» PROMPT
A word-for-word copy of the data, pictures excluded, is what this task asks for.

» RECORDS FOR THIS TASK
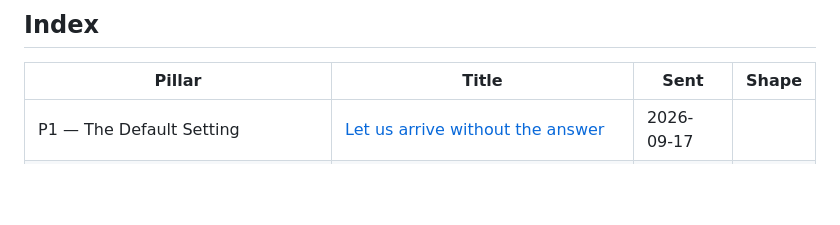
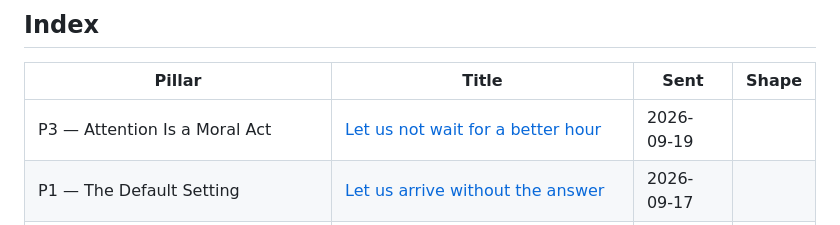
Before and after one commit to toneeraj/Inner-excellence-articles, a Markdown page: README.md, the part around the change. Drawn GitHub-style; blank space fills up the shorter version.

Commit message:
Publish Let us not wait for a better hour
Co-Authored-By: Claude Sonnet 5 <noreply@anthropic.com>
Claude-Session: https://claude.ai/code/session_01Wov35E4Anss4JDfGZBgVaF

```diff
--- a/README.md
+++ b/README.md
@@ -14,6 +14,7 @@ was first sent and the revision shape it currently stands in.
 <!-- index:start -->
 | Pillar | Title | Sent | Shape |
 |---|---|---|---|
+| P3 — Attention Is a Moral Act | [Let us not wait for a better hour](posts/2026-09-19-p3-let-us-not-wait-for-a-better-hour.md) | 2026-09-19 |  |
 | P1 — The Default Setting | [Let us arrive without the answer](posts/2026-09-17-p1-let-us-arrive-without-the-answer.md) | 2026-09-17 |  |
 | The movement — effort to look, no effort in the seeing | [Let us not be bothered by the waves.](posts/2026-09-16-movement-let-us-not-be-bothered-by-the-waves.md) | 2026-09-16 |  |
 | P4 — Choose What You Worship | [Let us be a vine](posts/2026-09-15-p4-let-us-be-a-vine.md) | 2026-09-15 | 21 |
```
Also changed, not shown: posts/2026-09-19-p3-let-us-not-wait-for-a-better-hour.md (added, +38 -0 lines).
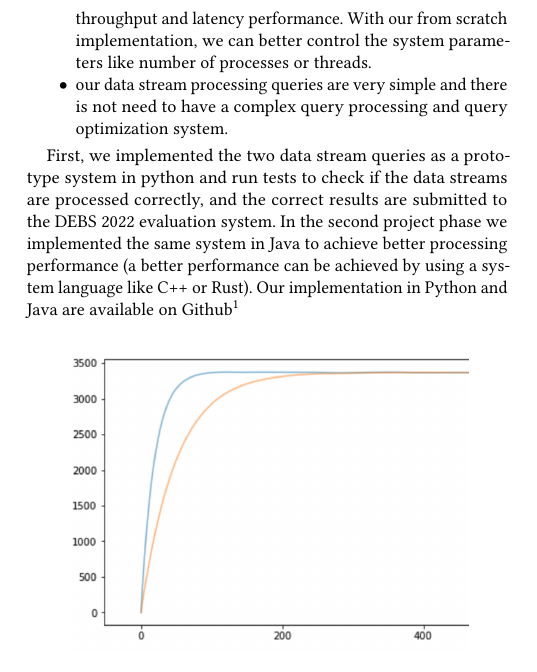
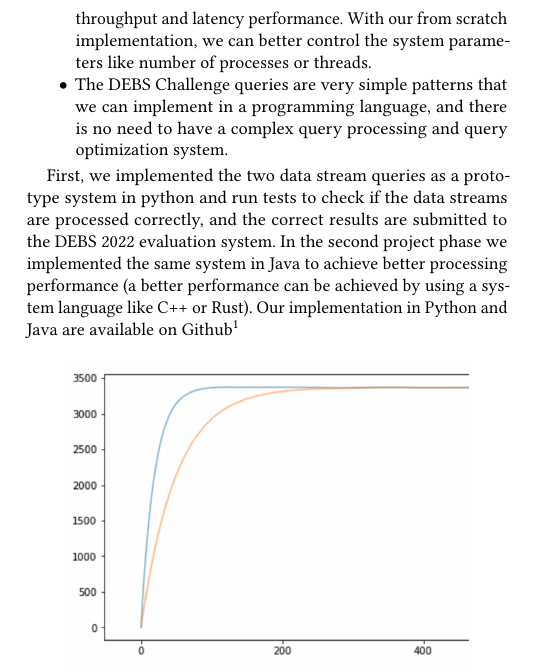
Before and after one commit to kiat/debs2022, a LaTeX paper (paper/debs2022-challenge-main.tex, which reads paper/introduction.tex): part of one column of page 2 of 6, cut so that both start at the same text. Compiled offline with pdfLaTeX.

Commit message:
minor update

```diff
--- a/paper/introduction.tex
+++ b/paper/introduction.tex
@@ -86,13 +86,15 @@ Some examples of the performance overheads that systems like Apache Spark and Fl
     high-throughput and low-latency. Systems like Spark or Flink include internal data processing pipelines including batch processing and blocking data exchanges.
 
     \item Such systems use special types of control events, like  checkpoint barriers,  watermarks signaling or iteration barriers to be able to generate snapshots of
-    the data stream for example to provide guarantee a FIFO order of events and be able to do stream recovery \cite{df177547a4364bb0a7e2470b83025bb0}. In our from scratch implementation, we can make sure that our stream processing
-    is stateful and windows are correctly generated from the stream batches.
+    the data stream for example to provide guarantee a FIFO order of events and be able to do stream recovery \cite{df177547a4364bb0a7e2470b83025bb0}.
+    In our from scratch implementation, we can make sure that our stream processing is stateful and windows are correctly generated from the stream batches.
 
-    \item The cluster stream processing systems have a lots of configuration parameters to modify the cluster settings. For example these configurations control number of cluster executor processes and threads. To achieve highest performance, we would need
-    to experiment a lot to set the system to highest throughput and latency performance. With our from scratch implementation, we can better control the system parameters like number of processes or threads.
+    \item The cluster stream processing systems have a lots of configuration parameters to modify the cluster settings.
+    For example these configurations control number of cluster executor processes and threads. To achieve highest performance, we would need
+    to experiment a lot to set the system to highest throughput and latency performance.
+    With our from scratch implementation, we can better control the system parameters like number of processes or threads.
 
-    \item our data stream processing queries are very simple and there is not need to have a complex query processing and query optimization system.
+    \item The DEBS Challenge queries are very simple patterns that we can implement in a programming language, and there is no need to have a complex query processing and query optimization system.
 
 \end{itemize}
 
```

» TASK SOLUTION
Before and after one commit to toneeraj/Inner-excellence-articles, a Markdown page: README.md, the part around the change. Drawn GitHub-style; blank space fills up the shorter version.

Commit message:
Publish Let us not wait for a better hour
Co-Authored-By: Claude Sonnet 5 <noreply@anthropic.com>
Claude-Session: https://claude.ai/code/session_01Wov35E4Anss4JDfGZBgVaF

```diff
--- a/README.md
+++ b/README.md
@@ -14,6 +14,7 @@ was first sent and the revision shape it currently stands in.
 <!-- index:start -->
 | Pillar | Title | Sent | Shape |
 |---|---|---|---|
+| P3 — Attention Is a Moral Act | [Let us not wait for a better hour](posts/2026-09-19-p3-let-us-not-wait-for-a-better-hour.md) | 2026-09-19 |  |
 | P1 — The Default Setting | [Let us arrive without the answer](posts/2026-09-17-p1-let-us-arrive-without-the-answer.md) | 2026-09-17 |  |
 | The movement — effort to look, no effort in the seeing | [Let us not be bothered by the waves.](posts/2026-09-16-movement-let-us-not-be-bothered-by-the-waves.md) | 2026-09-16 |  |
 | P4 — Choose What You Worship | [Let us be a vine](posts/2026-09-15-p4-let-us-be-a-vine.md) | 2026-09-15 | 21 |
```
Also changed, not shown: posts/2026-09-19-p3-let-us-not-wait-for-a-better-hour.md (added, +38 -0 lines).
Before and after one commit to kiat/debs2022, a LaTeX paper (paper/debs2022-challenge-main.tex, which reads paper/introduction.tex): part of one column of page 2 of 6, cut so that both start at the same text. Compiled offline with pdfLaTeX.

Commit message:
minor update

```diff
--- a/paper/introduction.tex
+++ b/paper/introduction.tex
@@ -86,13 +86,15 @@ Some examples of the performance overheads that systems like Apache Spark and Fl
     high-throughput and low-latency. Systems like Spark or Flink include internal data processing pipelines including batch processing and blocking data exchanges.
 
     \item Such systems use special types of control events, like  checkpoint barriers,  watermarks signaling or iteration barriers to be able to generate snapshots of
-    the data stream for example to provide guarantee a FIFO order of events and be able to do stream recovery \cite{df177547a4364bb0a7e2470b83025bb0}. In our from scratch implementation, we can make sure that our stream processing
-    is stateful and windows are correctly generated from the stream batches.
+    the data stream for example to provide guarantee a FIFO order of events and be able to do stream recovery \cite{df177547a4364bb0a7e2470b83025bb0}.
+    In our from scratch implementation, we can make sure that our stream processing is stateful and windows are correctly generated from the stream batches.
 
-    \item The cluster stream processing systems have a lots of configuration parameters to modify the cluster settings. For example these configurations control number of cluster executor processes and threads. To achieve highest performance, we would need
-    to experiment a lot to set the system to highest throughput and latency performance. With our from scratch implementation, we can better control the system parameters like number of processes or threads.
+    \item The cluster stream processing systems have a lots of configuration parameters to modify the cluster settings.
+    For example these configurations control number of cluster executor processes and threads. To achieve highest performance, we would need
+    to experiment a lot to set the system to highest throughput and latency performance.
+    With our from scratch implementation, we can better control the system parameters like number of processes or threads.
 
-    \item our data stream processing queries are very simple and there is not need to have a complex query processing and query optimization system.
+    \item The DEBS Challenge queries are very simple patterns that we can implement in a programming language, and there is no need to have a complex query processing and query optimization system.
 
 \end{itemize}
 
```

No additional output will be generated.